Even though much ancient Egyptian written material is still extant, it surely represents only a fraction of what originally existed.
To produce such a mass, there must have been an impressive arsenal of scribes. In fact the word sesh, "scribe," was among the most frequently used titles in ancient Egypt. It is also one of the earliest recorded, and there are representations of scribes carrying the tools of their craft (pigments, water pot, and pen) over their shoulders from various periods beginning with the Old Kingdom.
Eventually scribes made up an entire level of the bureaucracy. They must have had the only profession in the country whose members were aware of almost all that was going on in the empire. Personal letters, diplomatic communications, wills and other legal documents, official proclamations, tax records, administrative, economic, and religious documents, and so forth, all went through their hands. Indeed, even the closing phrase of ancient letters, "May you be well when you hear this," implies that it was in actuality the scribes who not only wrote but also read communications between two people.
The profession of writing is known among the deities. Thoth, the scribe of the gods, was the patron deity of those in the profession. He is depicted as a baboon, an ibis, or an ibis- headed human. It was he who recorded the verdict at the last judgment of the deceased. His female counterpart was Seshat, and these deities were often shown in their roles as recorders at the coronation of a new pharaoh. The Pharaoh Tutankhamen (Dynasty XVIII, ca. 1336-1327 B.C.) even included writing equipment among the necessities he had with him for the afterlife.

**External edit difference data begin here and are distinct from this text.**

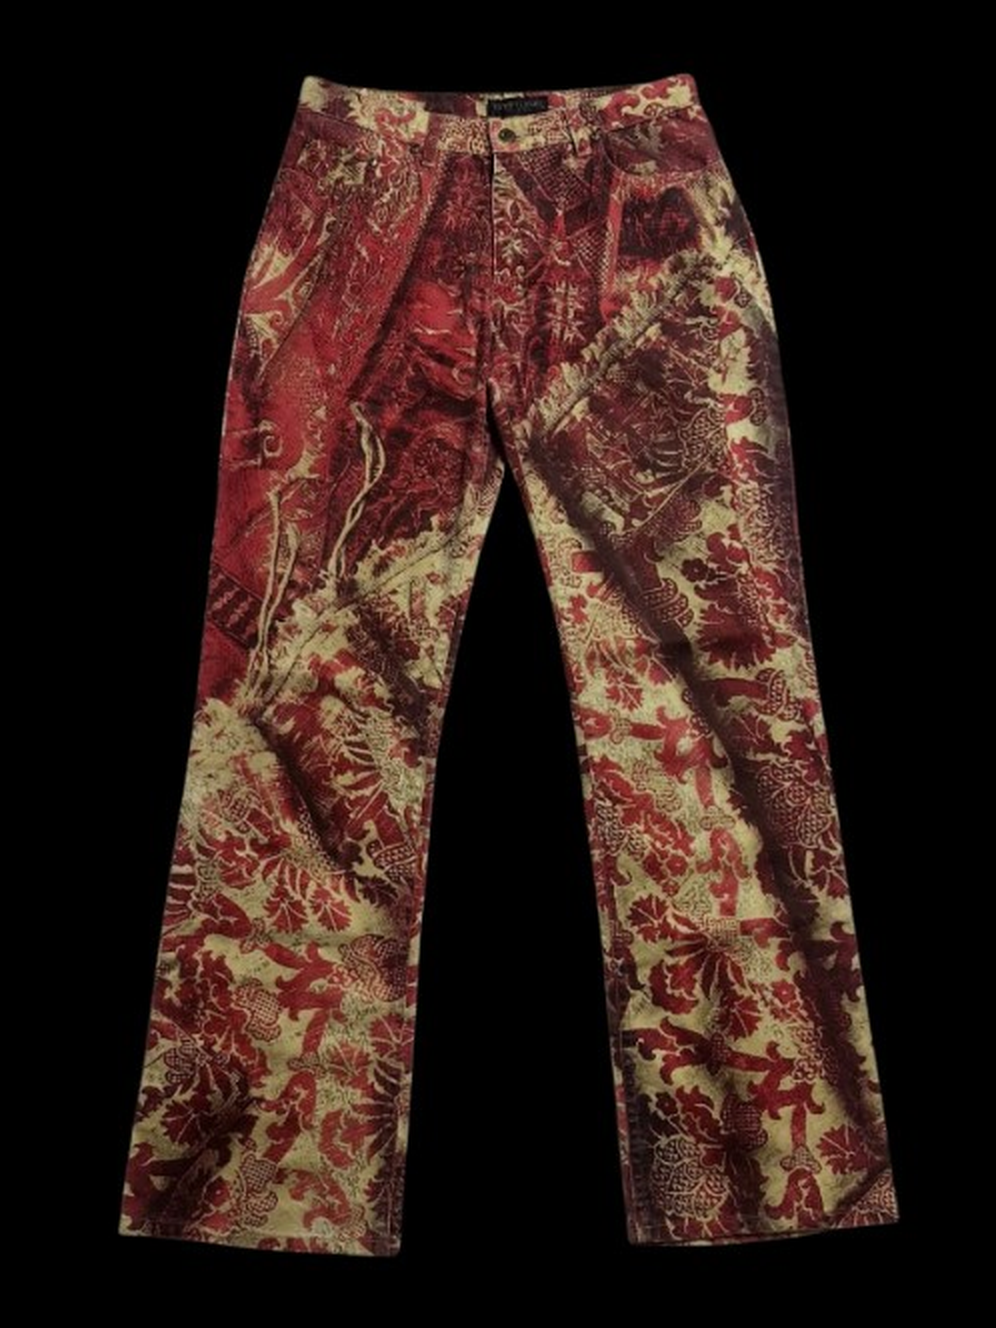
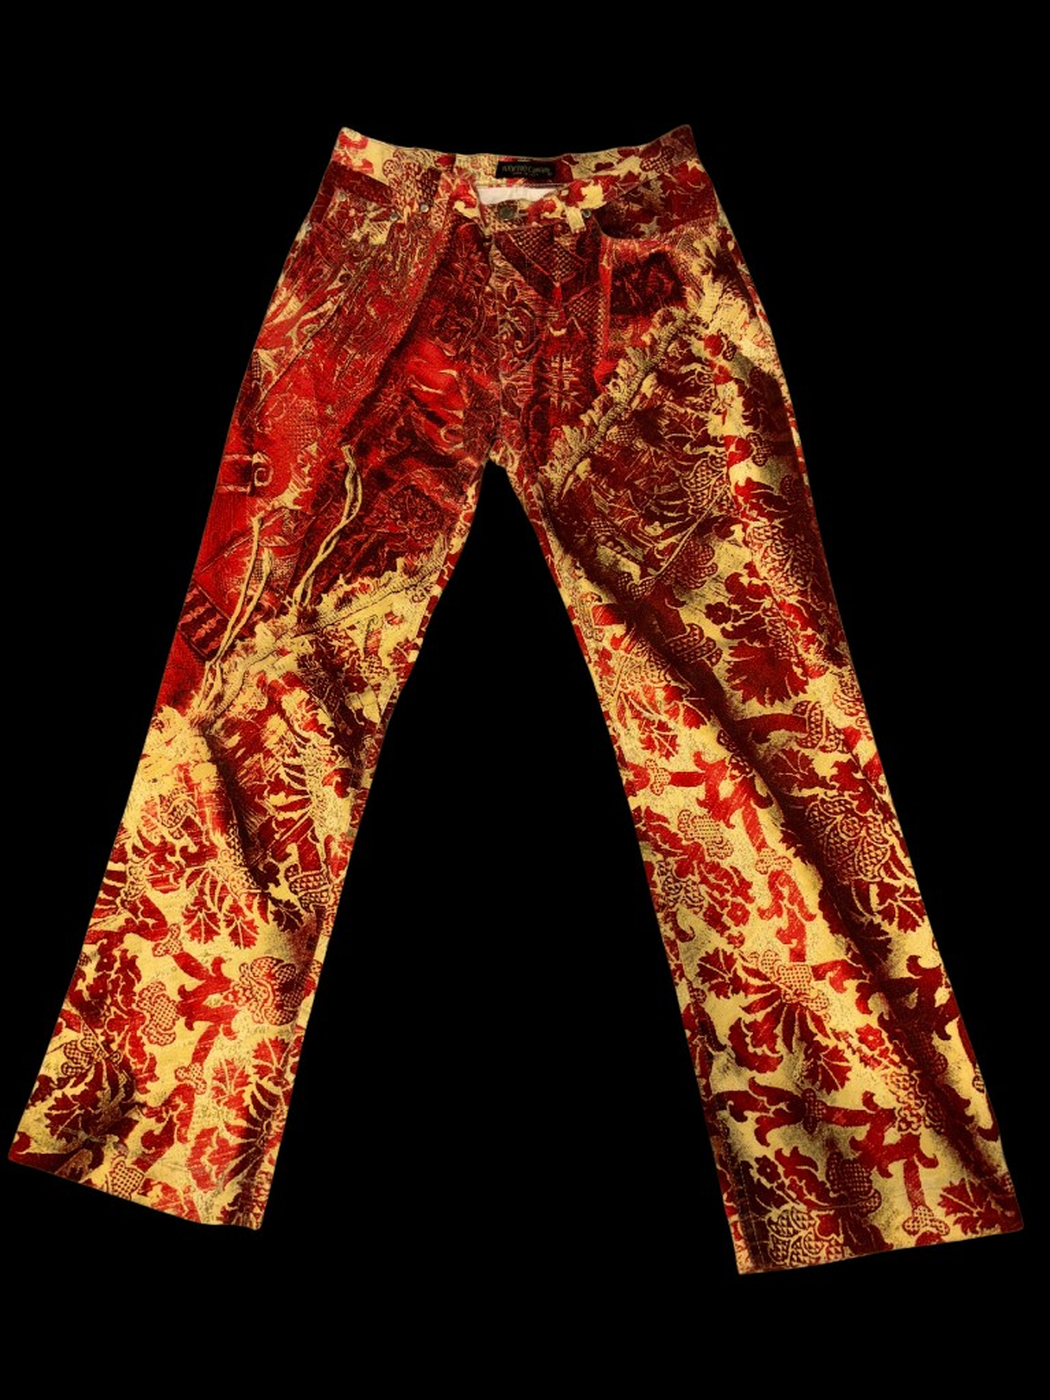
Update the Cavalli tribal jeans with new photos, a $450 price, and the 2001 runway note.

diff --git a/figma-vintage-clothing/src/app/components/HomePage.tsx b/figma-vintage-clothing/src/app/components/HomePage.tsx
@@ -33,7 +33,10 @@ import dgFloralCapriLabelImg from "../../imports/dg-floral-capri-gallery/04-labe
 import jpgMeshTattooDressFrontImg from "../../imports/jpg-mesh-tattoo-dress-gallery/01-front.png";
 import jpgMeshTattooDressFrontAltImg from "../../imports/jpg-mesh-tattoo-dress-gallery/02-front-alt.png";
 import jpgMeshTattooDressBackImg from "../../imports/jpg-mesh-tattoo-dress-gallery/03-back.png";
-import cavalliTribalPantsImg from "../../imports/roberto-cavalli-tribal-pants-gallery/01-front.png";
+import cavalliTribalJeansFrontImg from "../../imports/roberto-cavalli-tribal-pants-gallery/01-front.png";
+import cavalliTribalJeansBackImg from "../../imports/roberto-cavalli-tribal-pants-gallery/02-back.png";
+import cavalliTribalJeansFrontAltImg from "../../imports/roberto-cavalli-tribal-pants-gallery/03-front-alt.png";
+import cavalliTribalJeansLabelImg from "../../imports/roberto-cavalli-tribal-pants-gallery/04-label.png";
 import emilioPucciBootsPairImg from "../../imports/emilio-pucci-platform-boots-gallery/01-pair.png";
 import emilioPucciBootsSideImg from "../../imports/emilio-pucci-platform-boots-gallery/02-side.png";
 import emilioPucciBootsProfileImg from "../../imports/emilio-pucci-platform-boots-gallery/03-profile.png";
@@ -50,15 +53,15 @@ import authenticatedFeatureImg from "../../imports/authenticated-feature-backgro
 export const ALL_PRODUCTS: Product[] = [
   {
     id: 23,
-    name: "Red & Gold Tribal Pants",
+    name: "Red & Gold Tribal Jeans",
     brand: "Roberto Cavalli",
-    price: 300,
+    price: 450,
     size: "XS but runs big",
     era: "Vintage",
     condition: "Good",
     category: "Bottoms",
     color: "Red / Gold",
-    collection: "Autumn/Winter 2002 Collection by Roberto Cavalli",
+    collection: "Roberto Cavalli Autumn/Winter 2002, part of the 2001 runway",
     origin: "Italy",
     measurements: {
       waist: '30"',
@@ -66,9 +69,14 @@ export const ALL_PRODUCTS: Product[] = [
       inseam: '30"',
       hemOpening: '19"',
     },
-    details: ["All-over tribal print"],
-    image: cavalliTribalPantsImg,
-    images: [cavalliTribalPantsImg],
+    details: ["All-over tribal print", "AW 2002", "Part of the 2001 runway"],
+    image: cavalliTribalJeansFrontImg,
+    images: [
+      cavalliTribalJeansFrontImg,
+      cavalliTribalJeansBackImg,
+      cavalliTribalJeansFrontAltImg,
+      cavalliTribalJeansLabelImg,
+    ],
     imageBackground: "#000000",
   },
   {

The training of the scribes is well documented and the harsh treatment of apprentices is recorded both in texts and representations. It is perhaps no accident that the ancient Egyptian word for "teach," seba, also means "beat." Today, there are preserved copies of the efforts of some scribal apprentices whose works have been corrected in red by their masters.